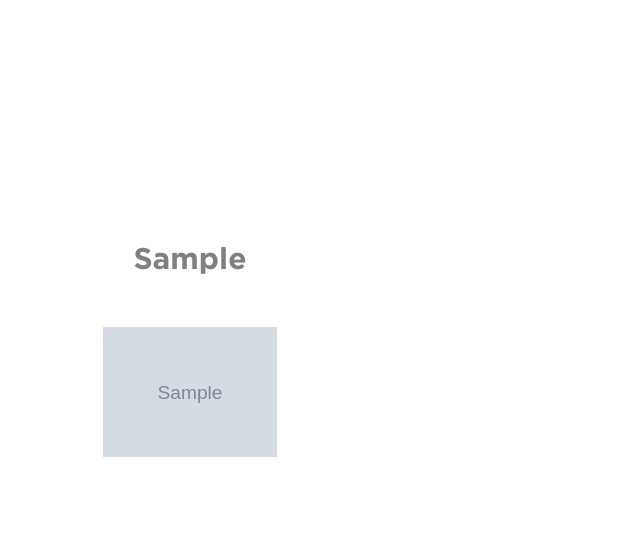
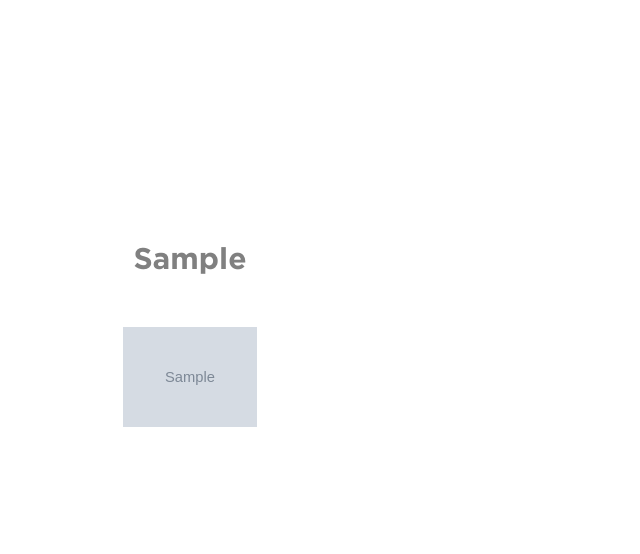
Before and after one commit to marinamaluta/livrarias, a Django app: page /tema/1/ in a window 1280 px wide. Shown: the part 569-1123 px from the top of the page, without its empty margins (0-640 px from the left). Run offline with Django 3.2, Linux system fonts and the light colour scheme; tables that the repository leaves empty hold one stand-in row (values such as "Sample post"); grey boxes marked "Sample" are stand-in pictures; some libraries are stand-ins or nearby versions; some web fonts are replaced.

Commit message:
tamanho icone tema

```diff
--- a/conteudos/templates/conteudos/tema.html
+++ b/conteudos/templates/conteudos/tema.html
@@ -36,7 +36,7 @@
                         <a href="{% url 'tema-tipo' x v %}">
                            <!-- <i class="{{tipo_img|get_item:k }} fa-5x" aria-hidden="true" class="img-circle img-responsive" alt="Resultado de imagem para combo1"
                                 title="Resultado de imagem para combo1"></i>-->
-                            <img class=" img.padrao" src="{{tipo_img|get_item:k }}" style="height:130px;">
+                            <img class=" img.padrao" src="{{tipo_img|get_item:k }}" style="height:100px;">
                         </a>
                     </div>
                     </br>
```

* * * *

EXERCISE REQUIREMENTS:
All records above should be duplicated exactly, with the pictures omitted.

OUTPUT FOR THIS EXERCISE:
Before and after one commit to marinamaluta/livrarias, a Django app: page /tema/1/ in a window 1280 px wide. Shown: the part 569-1123 px from the top of the page, without its empty margins (0-640 px from the left). Run offline with Django 3.2, Linux system fonts and the light colour scheme; tables that the repository leaves empty hold one stand-in row (values such as "Sample post"); grey boxes marked "Sample" are stand-in pictures; some libraries are stand-ins or nearby versions; some web fonts are replaced.

Commit message:
tamanho icone tema

```diff
--- a/conteudos/templates/conteudos/tema.html
+++ b/conteudos/templates/conteudos/tema.html
@@ -36,7 +36,7 @@
                         <a href="{% url 'tema-tipo' x v %}">
                            <!-- <i class="{{tipo_img|get_item:k }} fa-5x" aria-hidden="true" class="img-circle img-responsive" alt="Resultado de imagem para combo1"
                                 title="Resultado de imagem para combo1"></i>-->
-                            <img class=" img.padrao" src="{{tipo_img|get_item:k }}" style="height:130px;">
+                            <img class=" img.padrao" src="{{tipo_img|get_item:k }}" style="height:100px;">
                         </a>
                     </div>
                     </br>
```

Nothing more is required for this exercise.